  • Starting/participating in policy groups at your job or institutions
  • Running for office – there are many offices that could use the insight and passion of those who stand at our intersection of #BLACKandSTEM from city council on up.

I encourage us all to consider our voices valid on policy issues.  As #BLACKandSTEM we have unique perspectives that are extremely important to the discourse.  Consider putting your voice to use on the issues that you care about!

A good place to start is to contact your professional organizations’ public affairs offices and see which activities they are facilitating.  My go-to organizations are:

If you need more information, don’t hesitate to leave a comment or send a tweet to @BLACKandSTEM!





05/01/14 #BLACKandSTEM

The Merriam-Webster dictionary definition of policy is:
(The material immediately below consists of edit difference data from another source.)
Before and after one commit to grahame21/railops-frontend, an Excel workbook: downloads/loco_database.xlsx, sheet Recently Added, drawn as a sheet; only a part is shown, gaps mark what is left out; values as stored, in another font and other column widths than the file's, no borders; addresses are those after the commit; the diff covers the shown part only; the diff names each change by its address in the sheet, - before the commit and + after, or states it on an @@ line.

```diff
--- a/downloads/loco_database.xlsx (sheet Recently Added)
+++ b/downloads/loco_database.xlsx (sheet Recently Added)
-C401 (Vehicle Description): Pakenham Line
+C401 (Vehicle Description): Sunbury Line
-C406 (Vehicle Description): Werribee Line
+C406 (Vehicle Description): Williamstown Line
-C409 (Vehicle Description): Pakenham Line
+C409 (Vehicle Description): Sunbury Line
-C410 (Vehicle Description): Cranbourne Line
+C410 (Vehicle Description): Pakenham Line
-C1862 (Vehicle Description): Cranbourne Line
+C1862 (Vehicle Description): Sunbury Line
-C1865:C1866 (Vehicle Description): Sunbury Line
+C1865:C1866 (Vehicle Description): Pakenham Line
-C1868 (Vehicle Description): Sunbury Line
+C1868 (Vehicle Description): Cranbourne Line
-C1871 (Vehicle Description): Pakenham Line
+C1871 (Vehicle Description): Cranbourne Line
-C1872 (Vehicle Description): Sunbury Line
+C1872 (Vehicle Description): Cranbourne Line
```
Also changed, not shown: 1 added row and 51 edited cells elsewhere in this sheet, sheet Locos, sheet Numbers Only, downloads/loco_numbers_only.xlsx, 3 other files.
  1. a :  prudence or wisdom in the management of affairs b :  management or procedure based primarily on material interest
  2. a :  a definite course or method of action selected from among alternatives and in light of given conditions to guide and determine present and future decisionsb :  a high-level overall plan embracing the general goals and acceptable procedures especially of a governmental body (bold emphasis added by author)

Policy impacts our lives through the multiple levels (federal, state, municipal) of government and the institutions where we work and attend school.  As #BLACKandSTEM, we may encounter policy issues in the forms of debate over building a sustainable research infrastructure, the recent Supreme Court decision on affirmative action, and accessibility of STEM education to African American children –  just to name a few.

Today’s #BLACKandSTEM focuses on STEM/Education policy issues and how they may impact our community differently.

I hope that today’s #BLACKandSTEM inspires positive discourse on various issues and enlightens us all on where #BLACKandSTEM can do more to inform policy makers on the issues that are important to us.

Here are the questions:

  1. What are STEM and/or education policy matters that are important to you right now?
  2. What are ways in which these issues may affect the #BLACKandSTEM community differently or disproportionately?
  3. What policy-related activities are you involved in?

Spin-off discussions are encouraged.

As usual, respond at your convenience through-out the day and REMEMBER TO USE THE #BLACKandSTEM HASHTAG!!

Look for the “you might be interested in STEM policy if…” post later today!


“Policy.” Merriam-Webster.com. Merriam-Webster, n.d. Web. 1 May 2014. <http://www.merriam-webster.com/dictionary/policy&gt;.